• [EXERCISE GOAL]:
Report every line of the records that contains the word "changed".

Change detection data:
Start of Block
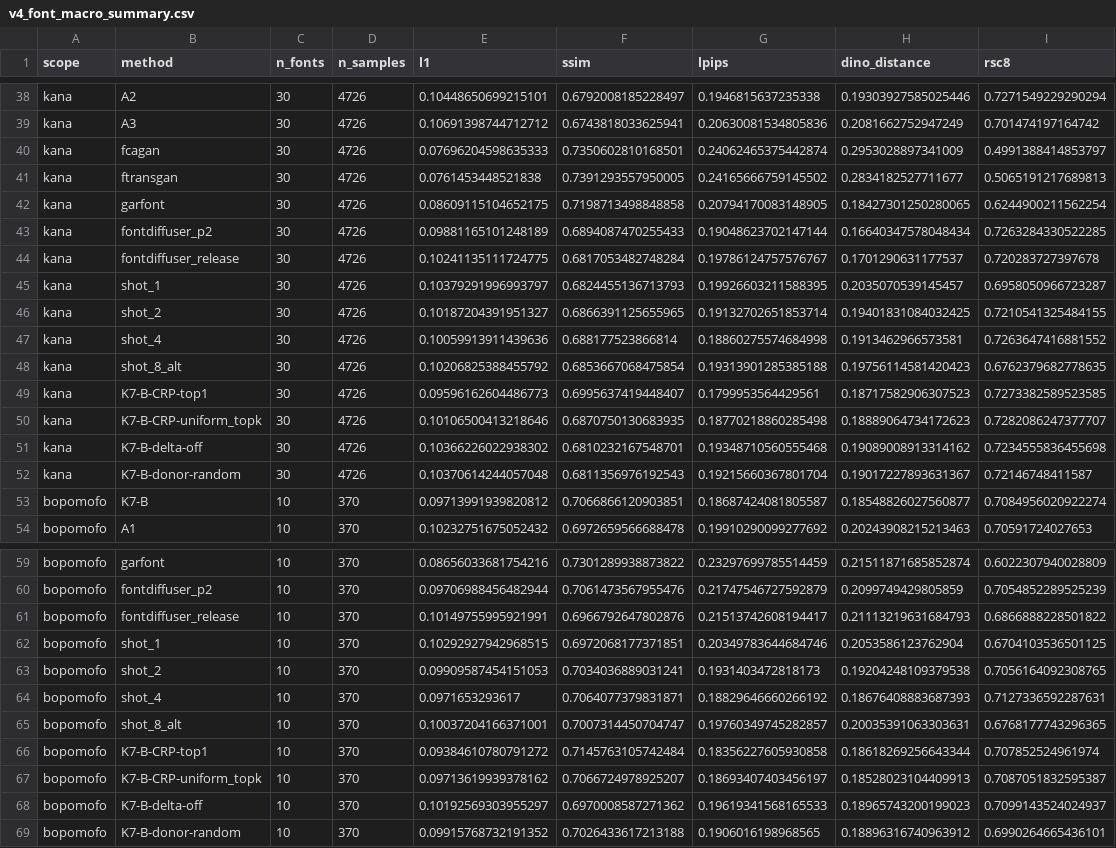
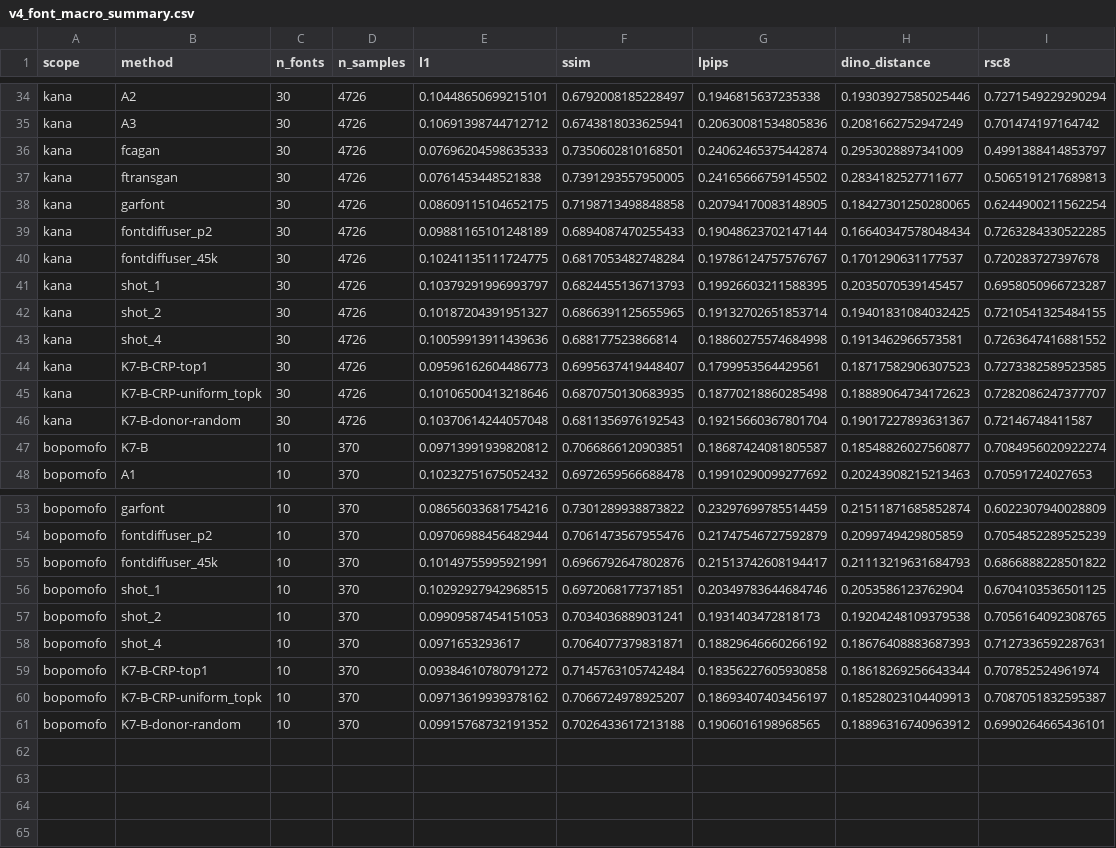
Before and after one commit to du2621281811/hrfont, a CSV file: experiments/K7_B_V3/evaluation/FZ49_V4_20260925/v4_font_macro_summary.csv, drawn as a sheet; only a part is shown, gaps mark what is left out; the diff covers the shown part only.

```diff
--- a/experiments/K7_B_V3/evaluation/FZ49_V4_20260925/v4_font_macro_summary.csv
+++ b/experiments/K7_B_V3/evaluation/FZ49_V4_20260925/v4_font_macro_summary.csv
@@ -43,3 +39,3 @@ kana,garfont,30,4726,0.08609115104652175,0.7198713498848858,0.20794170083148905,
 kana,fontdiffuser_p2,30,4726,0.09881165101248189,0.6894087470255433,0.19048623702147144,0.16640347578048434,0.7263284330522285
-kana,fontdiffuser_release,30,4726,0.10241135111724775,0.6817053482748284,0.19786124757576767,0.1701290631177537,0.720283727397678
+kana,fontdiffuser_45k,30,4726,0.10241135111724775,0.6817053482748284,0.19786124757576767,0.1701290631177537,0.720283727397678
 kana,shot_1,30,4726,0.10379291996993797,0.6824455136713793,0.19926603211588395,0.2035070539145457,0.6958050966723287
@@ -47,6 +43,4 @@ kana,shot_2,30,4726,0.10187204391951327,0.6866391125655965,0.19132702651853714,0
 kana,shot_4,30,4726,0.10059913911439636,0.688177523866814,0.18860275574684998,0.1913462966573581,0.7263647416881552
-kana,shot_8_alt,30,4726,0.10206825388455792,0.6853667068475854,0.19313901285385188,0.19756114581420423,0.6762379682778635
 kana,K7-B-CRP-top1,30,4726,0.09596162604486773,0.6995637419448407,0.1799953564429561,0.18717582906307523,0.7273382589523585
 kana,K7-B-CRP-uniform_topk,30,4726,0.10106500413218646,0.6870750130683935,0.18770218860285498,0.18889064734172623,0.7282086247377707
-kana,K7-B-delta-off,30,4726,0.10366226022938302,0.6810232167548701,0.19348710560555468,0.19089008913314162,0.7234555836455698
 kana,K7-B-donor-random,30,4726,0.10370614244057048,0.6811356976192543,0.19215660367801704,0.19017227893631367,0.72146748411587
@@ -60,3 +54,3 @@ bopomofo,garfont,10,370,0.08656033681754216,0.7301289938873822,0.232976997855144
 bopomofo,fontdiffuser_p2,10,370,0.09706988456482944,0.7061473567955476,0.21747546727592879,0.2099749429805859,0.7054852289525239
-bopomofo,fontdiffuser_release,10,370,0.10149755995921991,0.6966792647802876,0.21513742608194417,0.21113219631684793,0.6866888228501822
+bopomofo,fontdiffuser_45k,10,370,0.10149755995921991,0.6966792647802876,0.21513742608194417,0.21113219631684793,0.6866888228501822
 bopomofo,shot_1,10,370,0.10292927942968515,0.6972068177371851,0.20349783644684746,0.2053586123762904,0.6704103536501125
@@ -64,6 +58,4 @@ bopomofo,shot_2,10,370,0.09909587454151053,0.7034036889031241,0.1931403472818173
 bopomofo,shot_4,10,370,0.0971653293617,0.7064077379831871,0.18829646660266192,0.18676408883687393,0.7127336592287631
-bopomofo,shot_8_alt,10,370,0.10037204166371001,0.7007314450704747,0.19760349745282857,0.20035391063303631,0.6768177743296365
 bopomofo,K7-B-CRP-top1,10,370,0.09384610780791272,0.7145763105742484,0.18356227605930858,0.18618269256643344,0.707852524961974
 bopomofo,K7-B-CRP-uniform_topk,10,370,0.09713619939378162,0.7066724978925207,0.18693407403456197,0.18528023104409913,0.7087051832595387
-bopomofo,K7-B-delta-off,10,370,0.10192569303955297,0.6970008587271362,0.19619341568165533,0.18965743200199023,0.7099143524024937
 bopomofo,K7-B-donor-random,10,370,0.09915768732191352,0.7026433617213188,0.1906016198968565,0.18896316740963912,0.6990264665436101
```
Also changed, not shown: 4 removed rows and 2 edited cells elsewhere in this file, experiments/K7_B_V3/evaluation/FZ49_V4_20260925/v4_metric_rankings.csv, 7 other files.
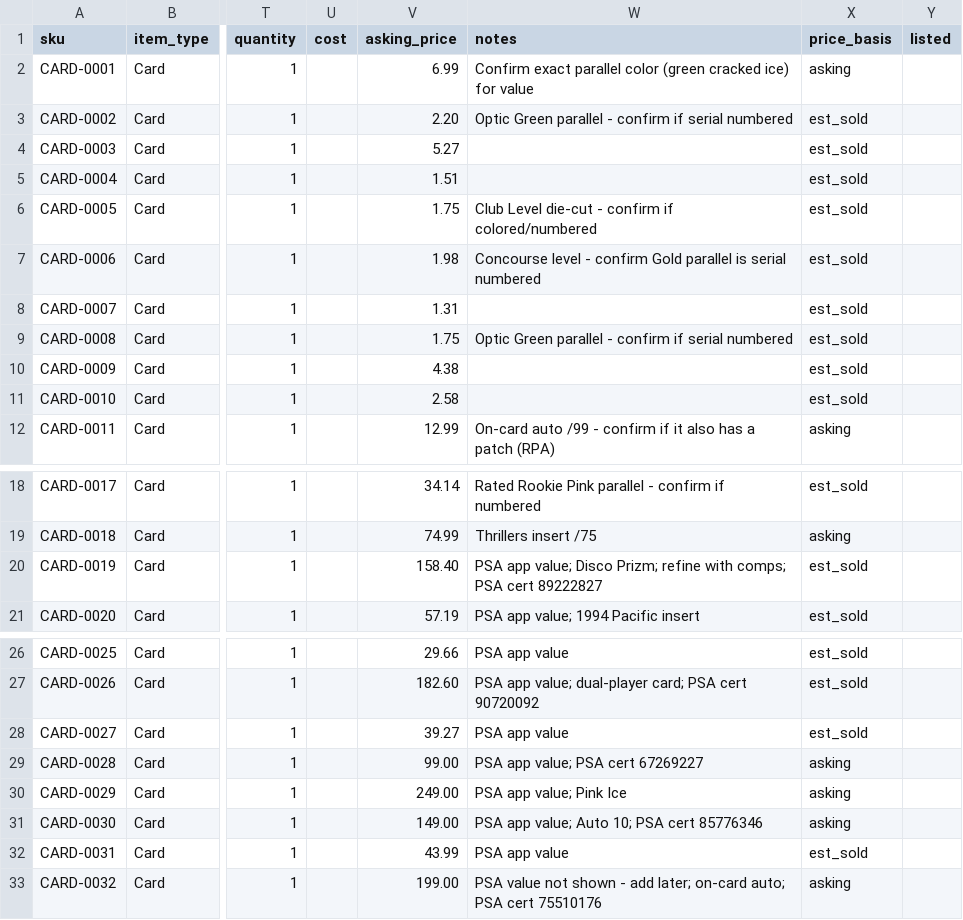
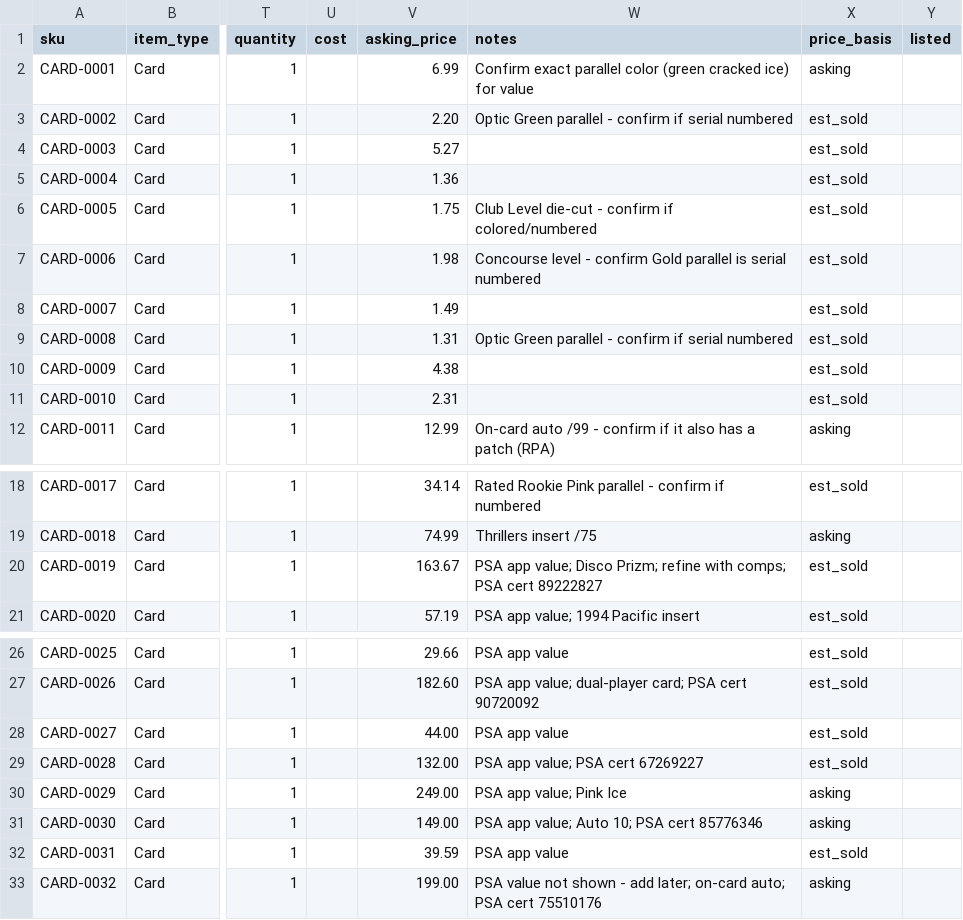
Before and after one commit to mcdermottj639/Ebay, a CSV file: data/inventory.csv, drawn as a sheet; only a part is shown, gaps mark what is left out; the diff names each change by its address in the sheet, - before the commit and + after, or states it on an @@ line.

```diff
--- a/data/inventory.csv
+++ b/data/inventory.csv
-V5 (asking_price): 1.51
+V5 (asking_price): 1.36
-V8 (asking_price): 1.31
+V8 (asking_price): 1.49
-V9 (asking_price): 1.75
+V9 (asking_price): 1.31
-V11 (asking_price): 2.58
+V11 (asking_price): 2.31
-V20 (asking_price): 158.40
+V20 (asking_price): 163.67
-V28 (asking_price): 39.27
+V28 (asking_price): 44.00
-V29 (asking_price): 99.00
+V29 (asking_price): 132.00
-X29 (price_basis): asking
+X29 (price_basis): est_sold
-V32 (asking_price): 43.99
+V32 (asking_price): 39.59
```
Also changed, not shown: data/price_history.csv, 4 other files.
End of Block
• [RESULT FOR THIS EXERCISE]:
Also changed, not shown: 4 removed rows and 2 edited cells elsewhere in this file, experiments/K7_B_V3/evaluation/FZ49_V4_20260925/v4_metric_rankings.csv, 7 other files.
Also changed, not shown: data/price_history.csv, 4 other files.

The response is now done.